Friends as Mentors? Mentors of Other Credentials? Answers to Your Questions on Mentorship
Updated: Dec 2, 2019
This article was originally published on Doximity Op-Med on 11/20/19. You can access the original article here.
This is the second article in a three-part series on mentorship within the NP Profession. You can access the first article by clicking here.
Finding a mentor is an important aspect to your success as a nurse practitioner, especially as a new graduate. You’ve entered into a brand new career and it’s important to have a mentor in your corner guiding and cheering you on. Mentorship is so important to me that I created The Nurse Practitioner Mentorship Project to guide and mentor future and current NPs.
In this article I’ll be addressing several key points on how to find a mentor that’s the right fit for you. I say right fit because not all mentors are created equal, and it’s important to be able to determine who will best fit your needs. Below are a few questions to ask yourself when determining who should be a mentor.
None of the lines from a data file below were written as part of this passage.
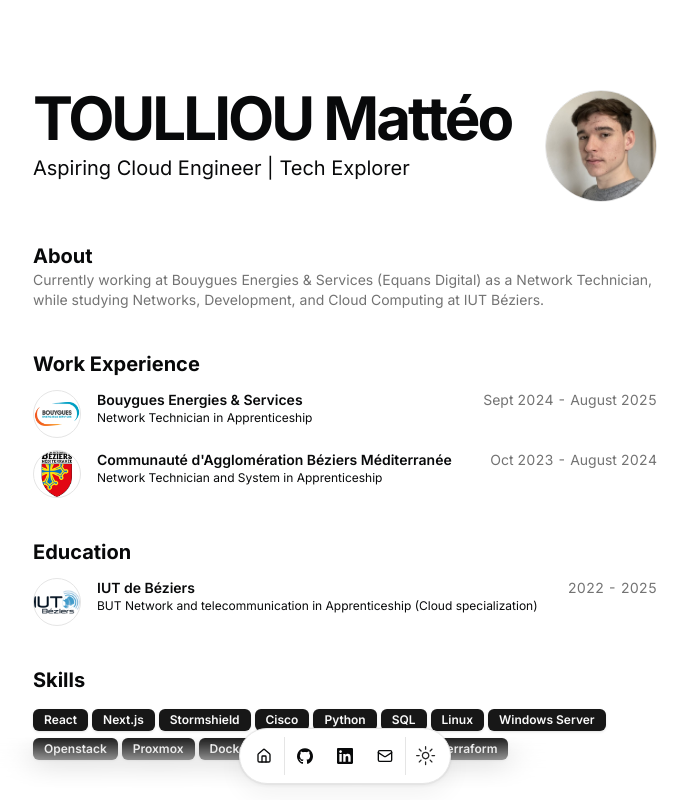
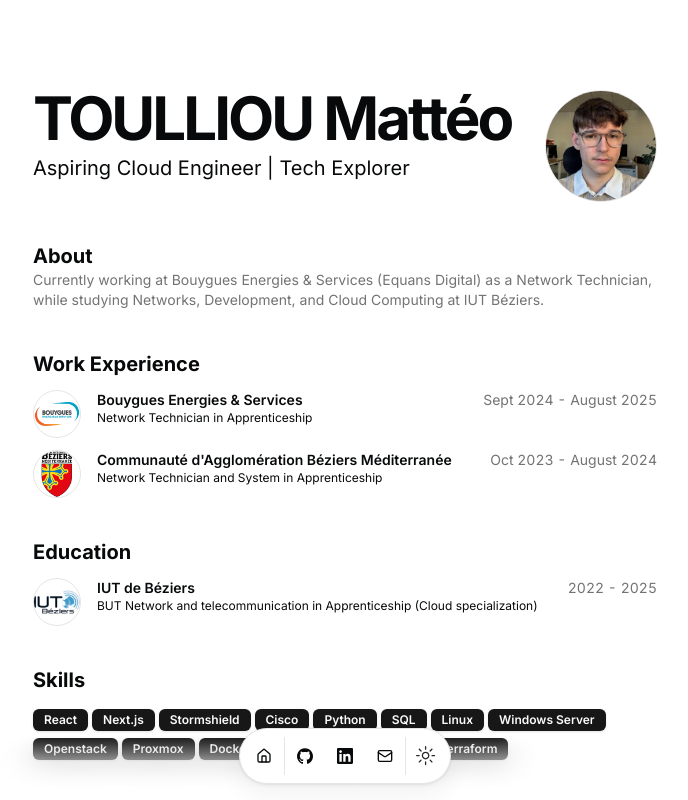
Before and after one commit to Mtoulliou/Portfolio, a Next.js app: page / in a window 1280 px wide. Shown: the top 800 px of the page, without its empty margins (295-983 px from the left). Built offline with nearby package versions, Linux system fonts and the light colour scheme.

Commit message:
modify me.png

```diff
--- a/src/data/resume.tsx
+++ b/src/data/resume.tsx
@@ -11,7 +11,7 @@ export const DATA = {
     "Aspiring Cloud Engineer | Tech Explorer",
   summary:
     "Currently working at Bouygues Energies & Services (Equans Digital) as a Network Technician, while studying Networks, Development, and Cloud Computing at IUT Béziers.",
-  avatarUrl: "/me.jpg",
+  avatarUrl: "/me.png",
   skills: [
     "React",
     "Next.js",
```
Also changed, not shown: public/me.jpg (deleted), public/me.png (added).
Where can I find a mentor?
First things first, you need to find a mentor! But where should you begin to look? The majority of mentors that I’ve found have been in the workplace. However, they can also be former classmates, colleagues, or preceptors. I’ve had multiple mentors (sometimes at the same time) and have learned a great deal from each one of them. Typically my primary mentor is someone with whom I work, and my other mentors are those I consult with on occasion, for example in specialty practice.
For me, the workplace is an ideal place to find a mentor because they will be working alongside you. If you have a challenging clinical case you can discuss it with them in person, or pull them in to the exam room for a second opinion. You can also get to know your mentor better by developing a working relationship with them. There’s also an added benefit to having your mentor in your place of work, which I’ll be discussing in the next article.
What type of experience should my mentor have?
Your mentor should have more experience than you do as their role is to teach you and help you grow. They don’t necessarily have to be a nurse practitioner, but should generally be experienced in their practice. I’ve had NP, MD/DO, and PA mentors and have learned a great deal from each discipline.
You’ll also want to have a mentor who is in the same specialty as you. For example, if you work in primary care then you’ll want a primary care mentor etc. However, if you see a lot of specialties in your practice (for example dermatology), then perhaps you’d like to find an additional mentor such as a dermatologist with whom you can discuss clinical cases.
Can my mentor be a friend or family member?
If you’re lucky enough to have a close family member or friend in the profession to consult with, it can be a huge bonus. I have multiple friends in the profession and it’s made consulting much easier and faster, and oftentimes the answer is only a text message away. However, I would suggest you avoid a friend or family member as your mentor.
You want your mentor to be objective, someone who will give it to you straight, especially when there’s something that you need to improve on. Sometimes our loved ones are biased and can’t be as objective as we need them to be. Having a mentor who is not in your immediate circle will help to avoid this issue, as well as help you grow to your full potential.
Finding a mentor who supports you in your clinical practice is invaluable. A mentor will also help ease your transition from student to clinician if you’re a new graduate. I’ve had mentors my entire NP career and can’t imagine where I’d be without them.
I hope that from these last two articles you’ve learned about the importance of mentorship and how to find a mentor. In the third and final article of this series I’ll be discussing ways to have a great mentor/mentee relationship.